(Change listing data)
++++++++
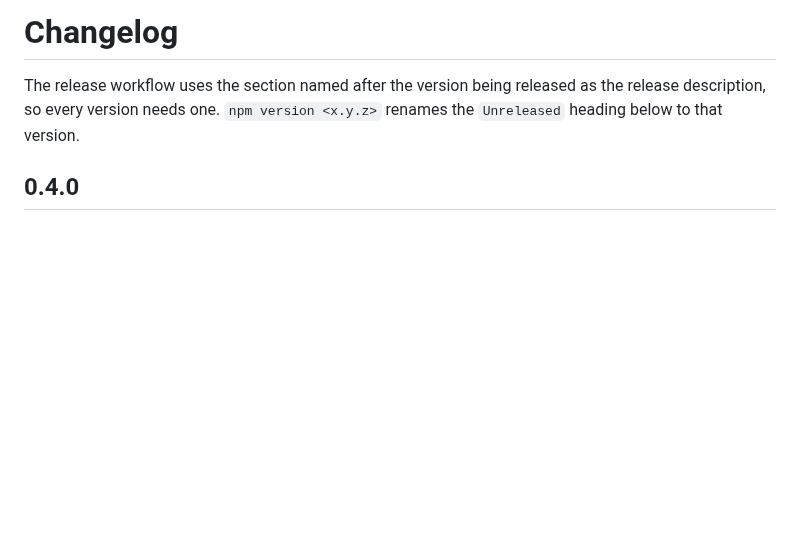
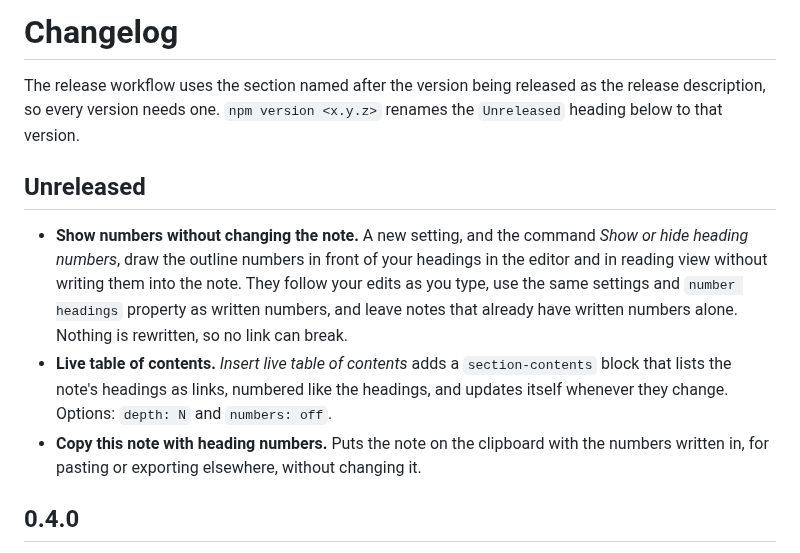
Before and after one commit to perezamadorluisenrique-gif/section-numbering, a Markdown page: CHANGELOG.md, the part around the change. GitHub-like rendering; blank space fills up the shorter version.

```diff
--- a/CHANGELOG.md
+++ b/CHANGELOG.md
@@ -3,6 +3,12 @@
 The release workflow uses the section named after the version being released
 as the release description, so every version needs one. `npm version <x.y.z>`
 renames the `Unreleased` heading below to that version.
+
+## Unreleased
+
+- **Show numbers without changing the note.** A new setting, and the command *Show or hide heading numbers*, draw the outline numbers in front of your headings in the editor and in reading view without writing them into the note. They follow your edits as you type, use the same settings and `number headings` property as written numbers, and leave notes that already have written numbers alone. Nothing is rewritten, so no link can break.
+- **Live table of contents.** *Insert live table of contents* adds a `section-contents` block that lists the note's headings as links, numbered like the headings, and updates itself whenever they change. Options: `depth: N` and `numbers: off`.
+- **Copy this note with heading numbers.** Puts the note on the clipboard with the numbers written in, for pasting or exporting elsewhere, without changing it.
 
 ## 0.4.0
 
```
Also changed, not shown: README.md (+48 -3 lines), docs/shown-numbers.png (added), 9 other files.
++++++++
Problem description ->
Each entry above is to be duplicated exactly, and its pictures omitted.

Answer space ->
Before and after one commit to perezamadorluisenrique-gif/section-numbering, a Markdown page: CHANGELOG.md, the part around the change. GitHub-like rendering; blank space fills up the shorter version.

```diff
--- a/CHANGELOG.md
+++ b/CHANGELOG.md
@@ -3,6 +3,12 @@
 The release workflow uses the section named after the version being released
 as the release description, so every version needs one. `npm version <x.y.z>`
 renames the `Unreleased` heading below to that version.
+
+## Unreleased
+
+- **Show numbers without changing the note.** A new setting, and the command *Show or hide heading numbers*, draw the outline numbers in front of your headings in the editor and in reading view without writing them into the note. They follow your edits as you type, use the same settings and `number headings` property as written numbers, and leave notes that already have written numbers alone. Nothing is rewritten, so no link can break.
+- **Live table of contents.** *Insert live table of contents* adds a `section-contents` block that lists the note's headings as links, numbered like the headings, and updates itself whenever they change. Options: `depth: N` and `numbers: off`.
+- **Copy this note with heading numbers.** Puts the note on the clipboard with the numbers written in, for pasting or exporting elsewhere, without changing it.
 
 ## 0.4.0
 
```
Also changed, not shown: README.md (+48 -3 lines), docs/shown-numbers.png (added), 9 other files.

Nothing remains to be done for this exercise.